Factors for Plant Growth
One disadvantage to LED grow lights is their psychedelic look. Since plants use only blue and red wavelengths of light for photosynthesis and growth, LED grow lights utilize mixtures of blue and red bulbs that result in an extreme purplish glow. Much of the analysis so far indicates that these blue and red LEDs result in stronger, more vigorous plant growth compared to fluorescent bulbs over the same time. However, since LEDs are designed to emit light in a really specific wavelength, and not all blue-red LEDs create an equal amount and quality of lighting, research continues on how many species of plants germinate and perform under different kinds of LEDs. Early adopters of this technology will probably find that greater products will become accessible as research progresses.
Affordable, practical and widely accessible for most home growers is the traditional fluorescent tube. For years, the standard advice to indoor growers and seed-starters is to use a fluorescent fixture with one cool-light and one warm-light tube, suspended a few inches above the tops of crops. Full-sunlight spectrum lights produce the proper range of light wavelengths, however are far less energy efficient and produce heat which may lead to young plants to grow too quickly and eventually become spindly and weak. Bulbs need replacing every year or two, as older bulbs generate a high quality quality of lighting. Even though a fluorescent light device can look clunky and unattractive, the human eye perceives the emitted light as white, which makes it easier to live with in the home.

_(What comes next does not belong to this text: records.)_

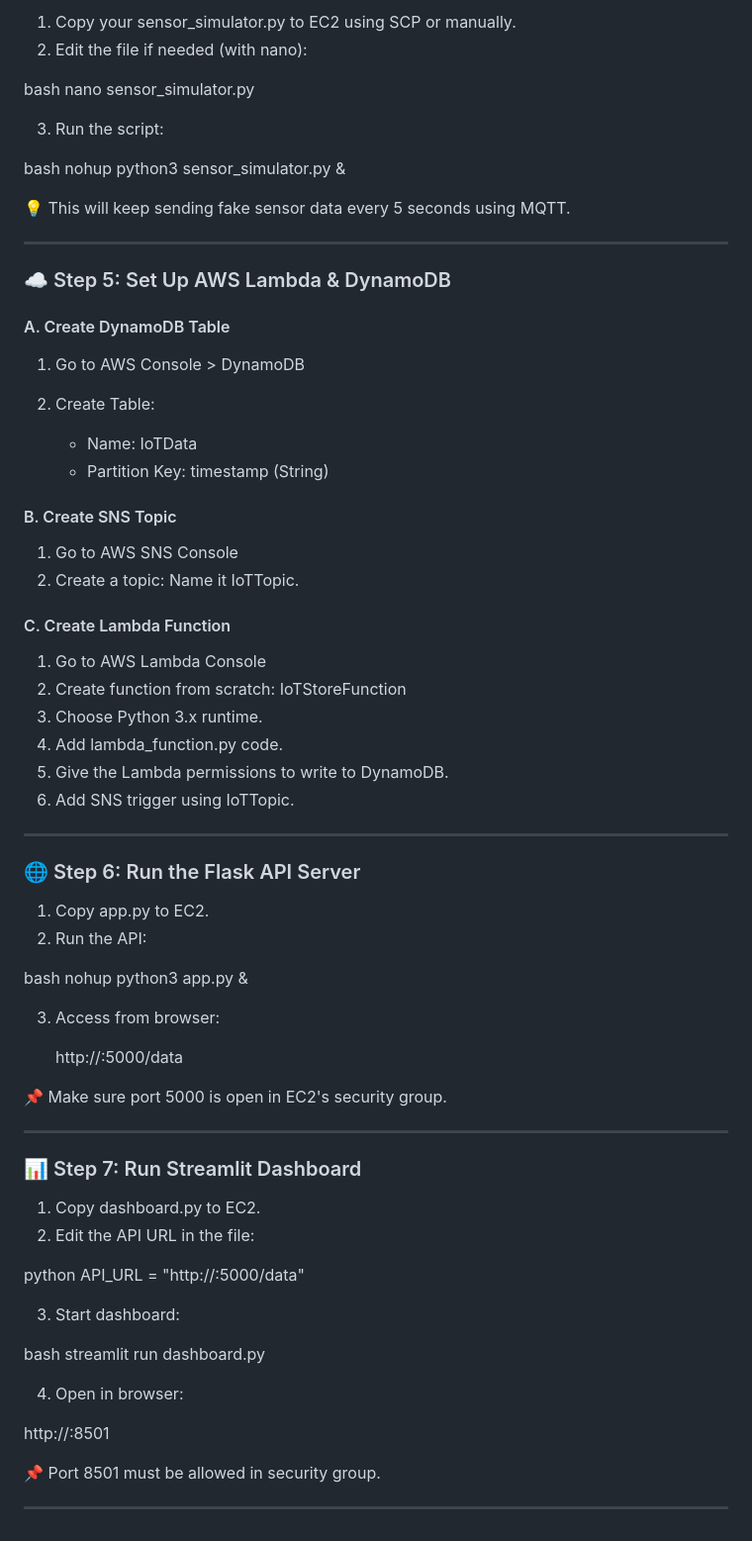
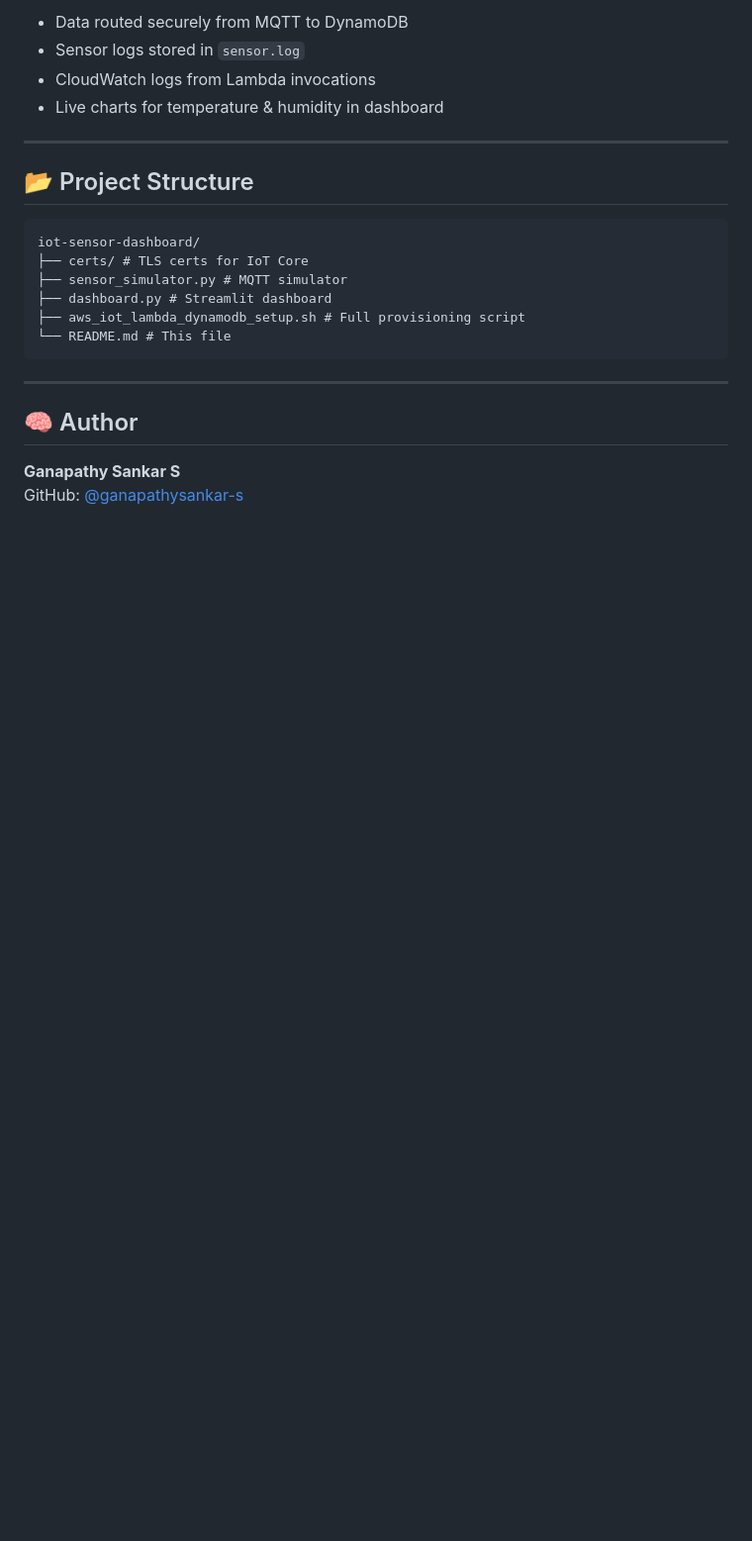
Before and after one commit to ganapathysankar-s/iot-sensor-dashboard, a Markdown page: README.md, the part around the change printed below. Shown: that part at 99% size. GitHub-like rendering; blank space fills up the shorter version.

````diff
--- a/README.md
+++ b/README.md
@@ -98,87 +155,25 @@ sudo systemctl status mosquitto
 
-1. Copy your sensor_simulator.py to EC2 using SCP or manually.
-2. Edit the file if needed (with nano):
-
-bash
-nano sensor_simulator.py
-
-
-3. Run the script:
-
-bash
-nohup python3 sensor_simulator.py &
-
-
-💡 This will keep sending fake sensor data every 5 seconds using MQTT.
+- Data routed securely from MQTT to DynamoDB
+- Sensor logs stored in `sensor.log`
+- CloudWatch logs from Lambda invocations
+- Live charts for temperature & humidity in dashboard
 
 ---
 
-### ☁ Step 5: Set Up AWS Lambda & DynamoDB
+## 📂 Project Structure
 
-#### A. Create DynamoDB Table
-
-1. Go to AWS Console > DynamoDB
-2. Create Table:
-
-   * Name: IoTData
-   * Partition Key: timestamp (String)
-
-#### B. Create SNS Topic
-
-1. Go to AWS SNS Console
-2. Create a topic: Name it IoTTopic.
-
-#### C. Create Lambda Function
-
-1. Go to AWS Lambda Console
-2. Create function from scratch: IoTStoreFunction
-3. Choose Python 3.x runtime.
-4. Add lambda_function.py code.
-5. Give the Lambda permissions to write to DynamoDB.
-6. Add SNS trigger using IoTTopic.
+```
+iot-sensor-dashboard/
+├── certs/ # TLS certs for IoT Core
+├── sensor_simulator.py # MQTT simulator
+├── dashboard.py # Streamlit dashboard
+├── aws_iot_lambda_dynamodb_setup.sh # Full provisioning script
+└── README.md # This file
+```
 
 ---
 
-### 🌐 Step 6: Run the Flask API Server
+## 🧠 Author
 
-1. Copy app.py to EC2.
-2. Run the API:
-
-bash
-nohup python3 app.py &
-
-
-3. Access from browser:
-
-
-   http://<your-ec2-public-ip>:5000/data
-
-
-📌 Make sure port 5000 is open in EC2's security group.
-
----
-
-### 📊 Step 7: Run Streamlit Dashboard
-
-1. Copy dashboard.py to EC2.
-2. Edit the API URL in the file:
-
-python
-API_URL = "http://<your-ec2-public-ip>:5000/data"
-
-
-3. Start dashboard:
-
-bash
-streamlit run dashboard.py
-
-
-4. Open in browser:
-
-
-http://<your-ec2-public-ip>:8501
-
-
-📌 Port 8501 must be allowed in security group.
-
----
+**Ganapathy Sankar S**
+GitHub: [@ganapathysankar-s](https://github.com/ganapathysankar-s)
````
Also changed, not shown: other parts of README.md (+119 -62 lines), Cloud based Serverless IOT data processing.png (added), 10 other files.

Not all seeds need light as a condition for germination. Some species require dark for good germination, like annuals like larkspur (Consolida species). Research remains mixed as to if LEDs or fluorescents are far better for seed germination; some research in Michigan State University indicates that seed germination rates are far better under LEDs, though other studies done at Wofford College in South Carolina indicate that no difference exists in germination rates involving plants started under LEDs and fluorescents, and that fluorescents may actually encourage better ancient root growth than LEDs.